This classic of modern reportage by one of Britain's most
distinguished non-fiction writers describes what happened when he
got access to the file on him kept during his years in East Germany
by the Stasi, the infamous secret police. In 1978 a romantic young
Englishman took up residence in Berlin to see what that divided
city could teach him about tyranny and freedom. Fifteen years later
Timothy Garton Ash - who was by then famous for his reportage of
the downfall of communism in Central Europe - returned. This time
he had come to look at a file that bore the code-name
'Romeo'. The file had been compiled by the Stasi, the East
German secret police, with the assistance of dozens of informers.
And it contained a meticulous record of Garton Ash's earlier
life in Berlin. In this memoir, Garton Ash describes what it was
like to rediscover his younger self through the eyes of the Stasi,
and then to go on to confront those who actually informed against
him to the secret police. Moving from document to remembrance, from
the offices of British intelligence to the living rooms of retired
Stasi officers, "The File" is a personal narrative as
gripping, as disquieting, and as morally provocative as any fiction
by George Orwell or Graham Greene. And it is all true.
"* 'He is our best informed and beadiest commentator on Europe - eloquent, sceptical, fearless, with a tinge of idealism so wary as to be acceptable' - Craig Raine * 'Garton Ash is, in the most literal sense of the term, a contemporary historian.
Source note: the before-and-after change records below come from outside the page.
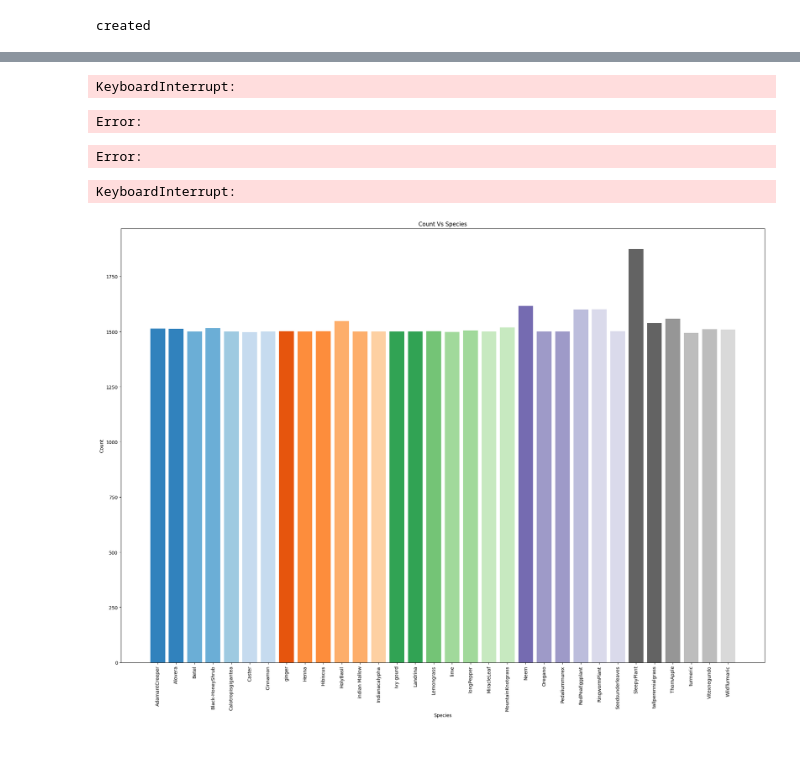
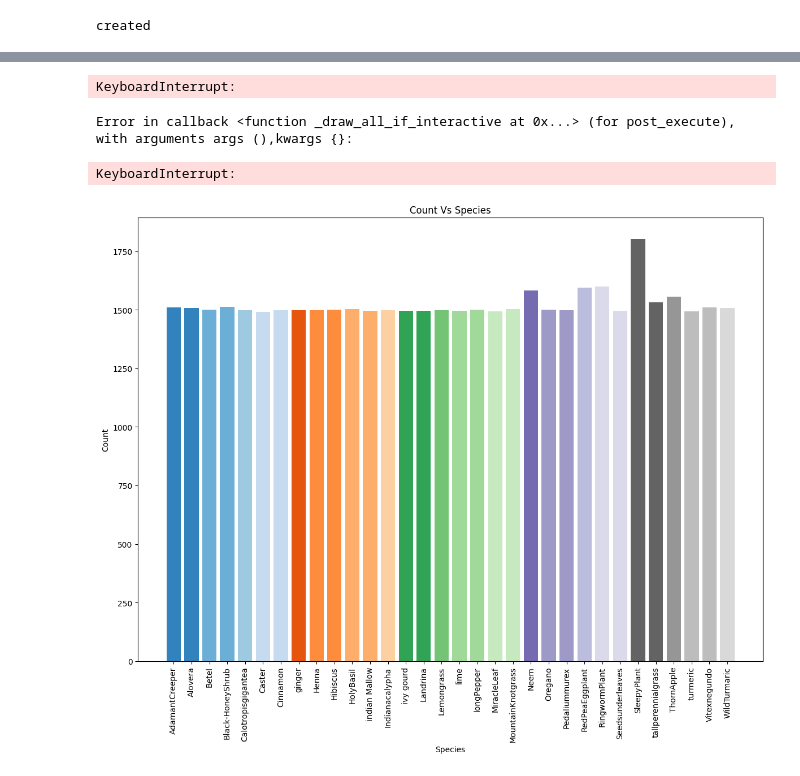
Before and after one commit to ThanuMahee12/Ayushvision-model, a Jupyter notebook: DataSet/anaysis/CollectionCsvReport.ipynb, the cells around one changed output, grey strips where cells are left out. Saved outputs shown, nothing was run; the diff lists cells and outputs as text; code cells hidden in the pictures; blank space fills up the shorter version.

```diff
--- a/DataSet/anaysis/CollectionCsvReport.ipynb
+++ b/DataSet/anaysis/CollectionCsvReport.ipynb
@@ -19,29 +19,21 @@ FileNotFoundError: [Errno 2] No such file or directory: 'C:\\\\Users\\\\Admin\\\
 plt.figure(figsize=(12, 10))  # Set the figure size (width, height) in inches
 colors = [plt.cm.tab20c(i/len(ImageDatasetFrame['Path'])) for i in range(len(ImageDatasetFrame['Path']))]
 # Plot bars
-plt.bar(ImageDatasetFrame['Path'], ImageDatasetFrame['VolumeMB'], color=colors)
+plt.bar(ImageDatasetFrame['Name'], ImageDatasetFrame['VolumeMB'], color=colors)
 
 # Customize chart
 plt.xlabel('Files')  # X-axis label
 plt.ylabel('Volume')  # Y-axis label
 plt.title('Volume Vs Imageset')  # Chart title
-plt.xticks(rotation=90)  # Rotate x-axis labels for better visibility if needed
+plt.xticks(rotation=45)  # Rotate x-axis labels for better visibility if needed
 
 # Show plot
 plt.tight_layout()  # Adjust layout for better appearance of labels
+plt.savefig(os.path.join(today_analysis_path,'imageCapacitygraph.png'))
 plt.show()
-plt.savefig(os.path.join(today_analysis_path,'imageCapacitygraph.png'))
 # %% [output]
 KeyboardInterrupt:
-Error:
+Error in callback <function _draw_all_if_interactive at 0x...> (for post_execute), with arguments args (),kwargs {}:
-Error:
+KeyboardInterrupt:
 # %%
 subfolderPaths=subfolders_path(original_dataset_dir)
-# %%
-for subfolder in subfolderPaths:
-    corropeted_images=find_corrupted_images(subfolder)
-    if len(corropeted_images)>=0:
-        with open(today_analysis_path,'faltfiles',f'{os.path.join(os.path.basename(subfolder))}', 'a') as file:
-            file.writelines(corropeted_images)
-# %% [output]
-KeyboardInterrupt:
@@ -50,22 +40,22 @@ corropeted_images
 # %%
-subfolderCounCsvDf=pd.read_csv(os.path.join(today_collection_summary_path,'reportcsv.csv'))
+subfolderCounCsvsubpartdataFrame=pd.read_csv(os.path.join(today_collection_summary_path,'reportcsv.csv'))
 # %%
-plt.figure(figsize=(20, 15))  # Set the figure size (width, height) in inches
-colors = [plt.cm.tab20c(i/len(subfolderCounCsvDf['Names'])) for i in range(len(subfolderCounCsvDf['Names']))]
+plt.figure(figsize=(12, 10))  # Set the figure size (width, height) in inches
+colors = [plt.cm.tab20c(i/len(subfolderCounCsvsubpartdataFrame['Names'])) for i in range(len(subfolderCounCsvsubpartdataFrame['Names']))]
 # Plot bars
-plt.bar(subfolderCounCsvDf['Names'], subfolderCounCsvDf['Files'], color=colors)
+plt.bar(subfolderCounCsvsubpartdataFrame['Names'], subfolderCounCsvsubpartdataFrame['Files'], color=colors)
 
 # Customize chart
 plt.xlabel('Species')  # X-axis label
 plt.ylabel('Count')  # Y-axis label
 plt.title('Count Vs Species')  # Chart title
 plt.xticks(rotation=90)  # Rotate x-axis labels for better visibility if needed
 
 # Show plot
 plt.tight_layout()  # Adjust layout for better appearance of labels
 plt.savefig(os.path.join(today_analysis_path,'SpeciesCount.png'))
 plt.show()
 # %% [output]
-[figure, old version]
+[figure, new version]
 # %%
 plt.figure(figsize=(12, 10))  # Set the figure size (width, height) in inches
```
Also changed, not shown: parts of 7 cells of this notebook, 6 other files.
He writes primarily as a witness to the events he is treating, and not just as an outside witness but often as an inside one as well... yet the sense of the historic dimensionof the events in question is never lost. And the quality of the writing places it clearly in the category of good literature.' - George F. Kennan, New York Review of Books"
Timothy Garton Ash, geboren 1955, lehrt Zeitgeschichte am St. Antony's College in Oxford und schreibt regelmäßig für verschiedene amerikanische und europäische Zeitschriften.